The key is improved technology, specifically electronic health records, which has opened up a toolbox, only dreamed of by physicians in the past. Electronic health records allow me to instantly obtain a list of needed age-appropriate vaccines, diagnostic or lab test for each individual patient recommended by the United States Preventive Services Task Force. I give my patients a list of these recommended services at each office visit. The USPSTF (U.S. Preventive Services Taskforce.) is an independent, non-governmental panel of experts in prevention and primary care. They conduct rigorous, impartial assessments of the scientific evidence for the effectiveness of a broad range of clinical preventive services. These recommendations are considered by most physicians to be the standard of care in the United States as well as many other countries. Insurance companies usually adapt their recommendations as well.
With paper charts it might take 20 minutes to review a chart and come up with a list of preventive services needed such as mammograms, DEXA scans, colonoscopies, diabetic blood work and many other labs and procedures that have been proven to improve the quality of care for patients. Using new software this information is printed out showing when the patient had the recommended procedure or blood work and a list of recommended preventive services not yet completed. The patient’s medications as well as their active diagnoses are printed out allowing the patient to make corrections.
Another major factor in improving healthcare is the way primary care physicians will be paid for their services. In the past physicians have been paid for office visits and procedures they perform. Payment has not been linked to the quality of care they provide. There has been a major shift towards “Pay for Performance.” This means physicians will be paid for actually keeping their patients healthy. An example of how it is measured would be how well a diabetic’s blood sugar is controlled along with how well their blood pressure is controlled. Studies have shown if you control the blood pressure of 15 diabetic patients for 10 years you will save one life. For every 6 patients whose blood pressure is controlled, one patient will avoid a serious diabetes related complication such as blindness, heart attack, stroke, amputation or kidney failure.

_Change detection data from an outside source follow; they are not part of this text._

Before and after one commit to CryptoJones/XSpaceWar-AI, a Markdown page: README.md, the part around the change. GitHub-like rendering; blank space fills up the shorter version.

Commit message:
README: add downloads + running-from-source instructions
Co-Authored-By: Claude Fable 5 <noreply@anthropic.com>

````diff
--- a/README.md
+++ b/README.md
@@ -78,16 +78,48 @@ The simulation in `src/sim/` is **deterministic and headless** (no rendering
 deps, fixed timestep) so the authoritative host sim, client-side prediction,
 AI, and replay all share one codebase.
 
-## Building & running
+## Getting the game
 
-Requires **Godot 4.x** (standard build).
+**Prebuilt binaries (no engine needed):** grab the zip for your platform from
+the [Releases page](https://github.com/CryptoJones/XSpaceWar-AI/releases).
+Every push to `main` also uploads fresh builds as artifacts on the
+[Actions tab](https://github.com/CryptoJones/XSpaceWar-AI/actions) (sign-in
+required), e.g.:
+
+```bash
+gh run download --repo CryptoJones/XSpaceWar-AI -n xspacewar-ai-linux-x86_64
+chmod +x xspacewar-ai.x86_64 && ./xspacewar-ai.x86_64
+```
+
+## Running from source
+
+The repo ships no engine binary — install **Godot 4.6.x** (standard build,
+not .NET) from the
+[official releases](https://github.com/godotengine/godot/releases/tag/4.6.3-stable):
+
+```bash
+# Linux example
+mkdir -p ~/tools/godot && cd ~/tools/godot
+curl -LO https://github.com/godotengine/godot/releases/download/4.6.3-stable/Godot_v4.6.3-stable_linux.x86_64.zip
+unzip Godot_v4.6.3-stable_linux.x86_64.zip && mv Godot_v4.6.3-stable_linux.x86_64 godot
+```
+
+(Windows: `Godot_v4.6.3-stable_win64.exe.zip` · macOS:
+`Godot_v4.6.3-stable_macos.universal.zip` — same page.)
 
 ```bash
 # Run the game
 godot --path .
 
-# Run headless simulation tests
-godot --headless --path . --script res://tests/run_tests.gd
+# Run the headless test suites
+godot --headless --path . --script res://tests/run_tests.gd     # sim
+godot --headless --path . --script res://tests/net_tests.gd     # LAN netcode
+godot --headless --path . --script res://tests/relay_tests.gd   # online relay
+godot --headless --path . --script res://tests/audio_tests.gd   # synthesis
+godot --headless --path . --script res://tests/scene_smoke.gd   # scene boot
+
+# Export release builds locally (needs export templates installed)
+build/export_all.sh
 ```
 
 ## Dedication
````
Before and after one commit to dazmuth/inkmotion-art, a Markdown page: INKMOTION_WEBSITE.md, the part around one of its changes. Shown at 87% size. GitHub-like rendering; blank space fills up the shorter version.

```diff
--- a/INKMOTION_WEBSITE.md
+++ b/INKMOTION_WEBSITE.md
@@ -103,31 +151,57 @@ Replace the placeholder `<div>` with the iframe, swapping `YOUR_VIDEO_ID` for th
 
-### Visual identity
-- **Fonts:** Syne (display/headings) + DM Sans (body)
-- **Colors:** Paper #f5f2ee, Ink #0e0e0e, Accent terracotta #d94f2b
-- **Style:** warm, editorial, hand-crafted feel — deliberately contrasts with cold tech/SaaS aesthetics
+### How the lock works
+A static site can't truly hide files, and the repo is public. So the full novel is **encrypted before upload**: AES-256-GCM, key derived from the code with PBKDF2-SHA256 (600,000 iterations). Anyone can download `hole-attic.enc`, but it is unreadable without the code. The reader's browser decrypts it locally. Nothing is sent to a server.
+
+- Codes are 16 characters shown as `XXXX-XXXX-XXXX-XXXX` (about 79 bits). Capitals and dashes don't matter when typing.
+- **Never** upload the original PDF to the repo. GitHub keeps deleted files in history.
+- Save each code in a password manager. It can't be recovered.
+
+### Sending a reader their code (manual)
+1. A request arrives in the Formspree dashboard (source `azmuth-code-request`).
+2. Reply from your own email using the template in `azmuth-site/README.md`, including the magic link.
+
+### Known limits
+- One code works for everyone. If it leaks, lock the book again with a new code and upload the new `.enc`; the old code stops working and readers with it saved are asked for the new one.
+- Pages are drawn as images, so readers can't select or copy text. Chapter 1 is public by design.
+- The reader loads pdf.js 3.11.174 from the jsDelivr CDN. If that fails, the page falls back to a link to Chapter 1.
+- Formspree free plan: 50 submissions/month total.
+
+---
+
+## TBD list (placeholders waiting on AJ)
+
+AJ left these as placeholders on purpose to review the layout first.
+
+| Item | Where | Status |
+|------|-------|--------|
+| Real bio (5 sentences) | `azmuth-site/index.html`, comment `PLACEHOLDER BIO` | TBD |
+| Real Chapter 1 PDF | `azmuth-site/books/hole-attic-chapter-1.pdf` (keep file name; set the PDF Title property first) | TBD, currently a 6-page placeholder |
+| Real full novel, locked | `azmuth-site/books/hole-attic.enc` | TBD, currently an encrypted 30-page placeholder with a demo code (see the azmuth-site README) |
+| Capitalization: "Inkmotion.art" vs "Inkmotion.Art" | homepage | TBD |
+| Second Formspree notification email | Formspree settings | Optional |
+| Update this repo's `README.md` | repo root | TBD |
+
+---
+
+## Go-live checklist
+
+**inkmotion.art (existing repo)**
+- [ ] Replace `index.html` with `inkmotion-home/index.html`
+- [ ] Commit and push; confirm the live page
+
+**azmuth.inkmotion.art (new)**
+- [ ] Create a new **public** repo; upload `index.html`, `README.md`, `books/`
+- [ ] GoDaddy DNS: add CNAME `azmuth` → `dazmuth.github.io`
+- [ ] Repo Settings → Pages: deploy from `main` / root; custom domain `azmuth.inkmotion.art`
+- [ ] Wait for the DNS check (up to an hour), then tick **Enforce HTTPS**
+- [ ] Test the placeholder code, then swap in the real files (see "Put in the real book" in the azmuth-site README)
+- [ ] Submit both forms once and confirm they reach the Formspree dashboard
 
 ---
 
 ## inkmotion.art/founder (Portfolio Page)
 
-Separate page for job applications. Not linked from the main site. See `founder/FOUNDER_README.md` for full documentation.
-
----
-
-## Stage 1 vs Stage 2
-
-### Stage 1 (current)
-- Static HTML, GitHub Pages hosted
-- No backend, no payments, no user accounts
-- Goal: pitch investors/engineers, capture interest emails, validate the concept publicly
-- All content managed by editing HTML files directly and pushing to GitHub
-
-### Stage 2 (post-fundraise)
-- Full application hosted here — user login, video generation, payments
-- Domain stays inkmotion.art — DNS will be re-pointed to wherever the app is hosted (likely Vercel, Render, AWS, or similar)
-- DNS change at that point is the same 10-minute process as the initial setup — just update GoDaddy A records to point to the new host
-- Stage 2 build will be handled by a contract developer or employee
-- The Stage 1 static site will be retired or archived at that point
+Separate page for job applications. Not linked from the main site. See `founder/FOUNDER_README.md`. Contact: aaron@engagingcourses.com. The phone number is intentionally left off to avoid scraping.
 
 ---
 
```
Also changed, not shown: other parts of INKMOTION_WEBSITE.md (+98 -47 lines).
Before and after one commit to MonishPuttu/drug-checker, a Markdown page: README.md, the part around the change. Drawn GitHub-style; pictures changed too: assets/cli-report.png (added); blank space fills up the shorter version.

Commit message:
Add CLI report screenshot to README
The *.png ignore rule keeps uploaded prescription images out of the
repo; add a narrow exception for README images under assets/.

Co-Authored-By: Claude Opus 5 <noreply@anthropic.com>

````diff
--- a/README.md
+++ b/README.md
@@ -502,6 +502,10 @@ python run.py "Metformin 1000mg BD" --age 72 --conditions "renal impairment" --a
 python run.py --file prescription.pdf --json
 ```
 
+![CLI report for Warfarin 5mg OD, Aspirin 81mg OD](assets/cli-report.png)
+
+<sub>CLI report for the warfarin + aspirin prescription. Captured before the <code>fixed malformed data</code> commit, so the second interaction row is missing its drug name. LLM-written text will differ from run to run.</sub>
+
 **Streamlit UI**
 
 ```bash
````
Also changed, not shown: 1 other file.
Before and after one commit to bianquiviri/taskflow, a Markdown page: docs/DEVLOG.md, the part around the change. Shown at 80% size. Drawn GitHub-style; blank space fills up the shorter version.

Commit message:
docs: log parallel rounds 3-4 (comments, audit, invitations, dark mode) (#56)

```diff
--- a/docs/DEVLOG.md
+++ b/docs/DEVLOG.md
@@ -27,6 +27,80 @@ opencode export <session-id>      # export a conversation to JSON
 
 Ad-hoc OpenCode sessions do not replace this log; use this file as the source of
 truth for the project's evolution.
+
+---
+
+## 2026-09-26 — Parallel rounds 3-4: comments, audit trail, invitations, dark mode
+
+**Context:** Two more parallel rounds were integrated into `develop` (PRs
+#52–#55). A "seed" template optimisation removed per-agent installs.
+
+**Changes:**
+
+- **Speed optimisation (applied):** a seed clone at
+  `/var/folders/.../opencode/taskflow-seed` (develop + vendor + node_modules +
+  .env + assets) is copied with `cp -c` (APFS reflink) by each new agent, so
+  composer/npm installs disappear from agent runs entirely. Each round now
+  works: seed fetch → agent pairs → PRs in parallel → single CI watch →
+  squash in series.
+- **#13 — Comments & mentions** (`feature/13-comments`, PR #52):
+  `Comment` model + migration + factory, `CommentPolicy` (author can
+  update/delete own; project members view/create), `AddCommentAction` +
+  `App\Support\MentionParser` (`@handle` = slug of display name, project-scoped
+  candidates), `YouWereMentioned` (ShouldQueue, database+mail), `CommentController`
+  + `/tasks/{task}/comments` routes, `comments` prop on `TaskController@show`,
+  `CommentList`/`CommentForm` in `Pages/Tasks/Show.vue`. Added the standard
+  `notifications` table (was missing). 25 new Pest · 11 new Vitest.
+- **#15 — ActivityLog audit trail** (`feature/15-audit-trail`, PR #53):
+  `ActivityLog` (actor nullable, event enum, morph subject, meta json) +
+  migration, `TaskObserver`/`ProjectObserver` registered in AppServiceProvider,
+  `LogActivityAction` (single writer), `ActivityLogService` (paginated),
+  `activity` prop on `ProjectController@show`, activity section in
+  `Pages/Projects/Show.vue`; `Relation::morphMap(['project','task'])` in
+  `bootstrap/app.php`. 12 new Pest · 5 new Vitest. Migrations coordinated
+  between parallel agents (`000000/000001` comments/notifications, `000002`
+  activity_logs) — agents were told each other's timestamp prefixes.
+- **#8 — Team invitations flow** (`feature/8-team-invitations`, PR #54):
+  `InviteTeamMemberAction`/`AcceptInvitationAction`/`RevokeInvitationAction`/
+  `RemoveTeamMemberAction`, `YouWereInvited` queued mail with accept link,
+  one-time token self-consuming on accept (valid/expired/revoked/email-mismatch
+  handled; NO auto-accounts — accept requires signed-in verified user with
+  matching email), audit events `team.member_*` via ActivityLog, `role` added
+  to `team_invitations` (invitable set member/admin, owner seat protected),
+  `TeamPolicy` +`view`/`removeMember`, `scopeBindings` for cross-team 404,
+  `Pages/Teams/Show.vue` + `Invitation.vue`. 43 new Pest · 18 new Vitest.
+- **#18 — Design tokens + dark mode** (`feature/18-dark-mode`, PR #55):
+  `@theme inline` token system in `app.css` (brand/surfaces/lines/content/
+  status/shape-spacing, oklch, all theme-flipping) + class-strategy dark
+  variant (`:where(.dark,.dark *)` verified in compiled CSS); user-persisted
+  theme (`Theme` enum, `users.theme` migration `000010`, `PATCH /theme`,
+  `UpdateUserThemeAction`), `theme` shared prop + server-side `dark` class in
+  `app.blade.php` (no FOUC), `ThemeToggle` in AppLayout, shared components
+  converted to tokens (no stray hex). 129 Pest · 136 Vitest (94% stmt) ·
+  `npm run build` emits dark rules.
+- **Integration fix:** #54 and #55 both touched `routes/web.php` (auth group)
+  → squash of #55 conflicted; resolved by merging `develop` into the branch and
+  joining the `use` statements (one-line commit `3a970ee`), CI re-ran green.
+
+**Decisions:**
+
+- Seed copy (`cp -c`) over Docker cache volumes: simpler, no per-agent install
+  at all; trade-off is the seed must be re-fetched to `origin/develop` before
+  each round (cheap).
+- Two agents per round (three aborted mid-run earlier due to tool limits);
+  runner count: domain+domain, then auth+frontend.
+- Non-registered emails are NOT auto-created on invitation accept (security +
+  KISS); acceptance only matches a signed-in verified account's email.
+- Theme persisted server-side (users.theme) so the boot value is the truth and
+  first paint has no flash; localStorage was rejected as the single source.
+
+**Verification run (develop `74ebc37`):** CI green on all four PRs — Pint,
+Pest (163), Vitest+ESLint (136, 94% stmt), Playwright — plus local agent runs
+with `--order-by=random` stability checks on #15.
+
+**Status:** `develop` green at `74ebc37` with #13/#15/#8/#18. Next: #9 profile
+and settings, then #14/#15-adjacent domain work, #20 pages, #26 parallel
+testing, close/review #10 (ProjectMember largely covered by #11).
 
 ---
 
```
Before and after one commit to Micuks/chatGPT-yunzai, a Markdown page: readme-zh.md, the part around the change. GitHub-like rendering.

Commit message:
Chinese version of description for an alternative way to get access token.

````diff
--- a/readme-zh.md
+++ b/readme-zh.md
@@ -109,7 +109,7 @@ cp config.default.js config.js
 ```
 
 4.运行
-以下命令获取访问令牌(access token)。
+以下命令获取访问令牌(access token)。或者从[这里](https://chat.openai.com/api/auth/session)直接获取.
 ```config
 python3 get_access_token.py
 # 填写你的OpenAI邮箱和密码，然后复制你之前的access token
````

Since I have about 276 diabetes patients who also have hypertension, if I controlled them all, I could save 18 lives and prevent 46 serious complications of diabetes over 10 years! I have personally had dozens of patients who after weight loss and exercise have been able to stop their medication and eliminate the diagnosis of diabetes altogether!
“Pay for Performance” is an interesting phenomena because it is a “triple win” where all parties involved benefit from instituting this method of payment. The patients win because they have improved their health, the physicians win because they get paid for providing high quality medical care and the insurance companies win because they meet their goals, which affect their ratings and ultimately reduces the cost of medical care.
So how does this all tie into exercise? I have spent most of my years as a physician trying to convince my patients to exercise. It is really a very hard sell but occasionally it does occur. Recently, I had a patient come in saying with much excitement that she had just finished her first 5K race. She told me last year I had suggested she start exercising and lose weight because her blood work showed she was becoming diabetic. She started running, lost 30 lbs., said she had much more energy and had never felt better! Her lab results had returned to normal. The smile on her face was the best gift I could ever get!
Now that doctors get paid for keeping people healthy I actually will get paid for convincing patients to start exercising. Exercise treats almost every disease there is. That is why medical schools are teaching young doctors to give a prescription of exercise as opposed to medication. See http://www.exerciseismedicine.org/.
After all of my years as a physician, I have concluded the single most important thing I can possibly do for my patients is to convince them to exercise. It is the magic pill we are all looking for, it is just hard to swallow.
The information provided above is offered as a community service about health-care issues and is not a substitute for individual consultation. Advice on individual problems should be obtained from your personal physician. This information is based on research by the author and represents his interpretation of the literature.